Fourth, humans are short-sighted, greedy, desirous of dominance, and self-interested. Making money or gaining/holding onto political influence matters more to many people than making sure their grandchildren have a sustainable future. Misinformation and scientific murkiness and obfuscation are useful tools in these endeavors, making it difficult for opposing voices—often those on the margins—to be heard. Commodity fetishism and individualism are entrenched, to say the least; Powers is fond of quoting Fredric Jameson’s observation that it’s easier to imagine the end of the world than the end of capitalism. One of the most depressing lines in the book comes from Nick, who, from his perch in Mimas, surveys the land below and notes, “every tree he looks on belongs to a Texas financier who has never seen a redwood but means to gut them all to pay off the debt he took on to acquire them” (265).
Powers also challenges the reader to consider whether protest in the face of such utter devastation is even worthwhile anymore, and if any extreme to call attention to the plight of the natural world is morally justifiable. Powers told the Guardian, “I wanted to tell a story about ordinary people who, for whatever reason, have that realization about the irreversible destruction that’s happening right now and who get radicalised as a result. The book explores that question of how far is too far when it comes to defending this place, the only place we have to make a home.” It is up to the reader to decide whether not the characters’ actions were futile. Did Mimi, Douglas, Olivia, and Nick change anything?
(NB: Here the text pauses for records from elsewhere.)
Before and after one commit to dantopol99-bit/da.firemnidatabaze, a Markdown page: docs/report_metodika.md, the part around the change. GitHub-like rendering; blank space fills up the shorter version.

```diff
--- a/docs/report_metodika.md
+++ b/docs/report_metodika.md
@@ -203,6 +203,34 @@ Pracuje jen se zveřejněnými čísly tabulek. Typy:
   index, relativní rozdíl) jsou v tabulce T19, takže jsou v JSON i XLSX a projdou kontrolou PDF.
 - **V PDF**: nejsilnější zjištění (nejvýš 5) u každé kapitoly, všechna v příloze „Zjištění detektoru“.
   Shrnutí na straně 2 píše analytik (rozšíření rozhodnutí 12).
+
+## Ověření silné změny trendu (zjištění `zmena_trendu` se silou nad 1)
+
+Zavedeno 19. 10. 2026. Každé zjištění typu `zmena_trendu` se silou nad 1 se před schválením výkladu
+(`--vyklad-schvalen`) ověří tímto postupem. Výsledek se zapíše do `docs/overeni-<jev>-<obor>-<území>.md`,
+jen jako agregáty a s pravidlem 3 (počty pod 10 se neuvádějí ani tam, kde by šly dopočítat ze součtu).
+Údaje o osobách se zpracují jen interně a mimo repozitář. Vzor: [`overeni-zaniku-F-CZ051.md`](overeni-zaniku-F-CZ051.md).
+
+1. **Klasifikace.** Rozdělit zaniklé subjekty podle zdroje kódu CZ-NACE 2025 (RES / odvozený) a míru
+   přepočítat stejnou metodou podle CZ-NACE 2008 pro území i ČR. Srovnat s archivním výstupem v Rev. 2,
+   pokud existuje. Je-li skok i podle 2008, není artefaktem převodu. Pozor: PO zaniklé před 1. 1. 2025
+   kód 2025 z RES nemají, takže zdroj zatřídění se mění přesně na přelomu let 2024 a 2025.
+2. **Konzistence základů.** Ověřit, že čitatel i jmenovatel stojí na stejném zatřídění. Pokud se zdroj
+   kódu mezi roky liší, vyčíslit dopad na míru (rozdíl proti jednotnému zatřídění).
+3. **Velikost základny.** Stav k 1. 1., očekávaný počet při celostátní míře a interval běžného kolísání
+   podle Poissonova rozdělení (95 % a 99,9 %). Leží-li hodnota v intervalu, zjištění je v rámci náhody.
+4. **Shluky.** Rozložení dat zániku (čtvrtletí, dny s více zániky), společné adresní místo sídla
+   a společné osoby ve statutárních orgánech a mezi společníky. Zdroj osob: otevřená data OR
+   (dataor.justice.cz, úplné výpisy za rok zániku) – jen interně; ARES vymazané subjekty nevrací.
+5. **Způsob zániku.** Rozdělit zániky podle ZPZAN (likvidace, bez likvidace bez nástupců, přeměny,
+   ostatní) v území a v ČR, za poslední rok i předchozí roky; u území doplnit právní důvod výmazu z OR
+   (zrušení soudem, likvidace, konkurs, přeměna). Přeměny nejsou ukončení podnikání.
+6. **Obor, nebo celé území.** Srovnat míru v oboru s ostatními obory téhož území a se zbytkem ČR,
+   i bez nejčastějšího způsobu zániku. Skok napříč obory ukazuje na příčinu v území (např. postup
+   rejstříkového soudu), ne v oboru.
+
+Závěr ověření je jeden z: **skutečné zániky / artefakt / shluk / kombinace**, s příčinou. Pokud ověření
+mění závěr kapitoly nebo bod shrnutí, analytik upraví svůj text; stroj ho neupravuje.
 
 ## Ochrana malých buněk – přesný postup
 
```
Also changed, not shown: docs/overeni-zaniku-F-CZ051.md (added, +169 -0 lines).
Perhaps another of Powers’s favorite quotes can give an insight into this question—Gramsci’s “pessimism of the intellect, optimism of the will.”